Words don’t make a writer…
Writers make words, and in the words of Asher (age four):
Words are, indeed, the human power.
We use our power to tell stories, to ask questions, to help, to teach, to express ourselves. Words get us into problems and words get us out of them.
Words are our power, and words are powerful. But words don’t make writers.
Yet, there’s the fact that many books have words, and kids notice that. There’s an expectation that from their very first year in school, kids write with both pictures and words. Rubrics and progressions rate writing, categorize writers, based on volume and accuracy of words. To kids, to families, to educators, these can lead to the false notion: “The more words, the better the writing.
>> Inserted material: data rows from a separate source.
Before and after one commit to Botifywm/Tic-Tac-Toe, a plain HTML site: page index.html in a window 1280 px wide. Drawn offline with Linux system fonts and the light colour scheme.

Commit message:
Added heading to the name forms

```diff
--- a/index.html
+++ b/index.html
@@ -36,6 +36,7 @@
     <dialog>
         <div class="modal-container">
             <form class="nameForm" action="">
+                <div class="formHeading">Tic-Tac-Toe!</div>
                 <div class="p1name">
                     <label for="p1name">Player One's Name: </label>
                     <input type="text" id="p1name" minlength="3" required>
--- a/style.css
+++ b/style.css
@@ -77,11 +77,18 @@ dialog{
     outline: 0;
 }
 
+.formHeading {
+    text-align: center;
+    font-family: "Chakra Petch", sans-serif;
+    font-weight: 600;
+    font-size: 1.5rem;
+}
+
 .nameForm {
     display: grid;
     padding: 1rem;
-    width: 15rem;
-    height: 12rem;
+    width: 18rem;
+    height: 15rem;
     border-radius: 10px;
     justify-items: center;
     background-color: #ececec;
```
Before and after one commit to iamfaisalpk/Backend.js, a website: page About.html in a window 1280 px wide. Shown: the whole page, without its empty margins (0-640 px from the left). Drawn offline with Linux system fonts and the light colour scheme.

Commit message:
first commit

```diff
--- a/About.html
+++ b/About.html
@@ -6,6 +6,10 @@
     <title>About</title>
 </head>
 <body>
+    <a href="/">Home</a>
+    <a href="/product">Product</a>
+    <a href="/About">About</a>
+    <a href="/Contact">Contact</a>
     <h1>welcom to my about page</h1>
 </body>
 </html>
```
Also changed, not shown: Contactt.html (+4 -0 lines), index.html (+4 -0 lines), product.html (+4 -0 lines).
A writer who writes many words = a stronger writer.” It’s no wonder we, educators, caregivers, stress about the words kids are (or are not) writing.
And when we, the adults, stress about the words, kids stress about the words (and word-writing is stressful enough!).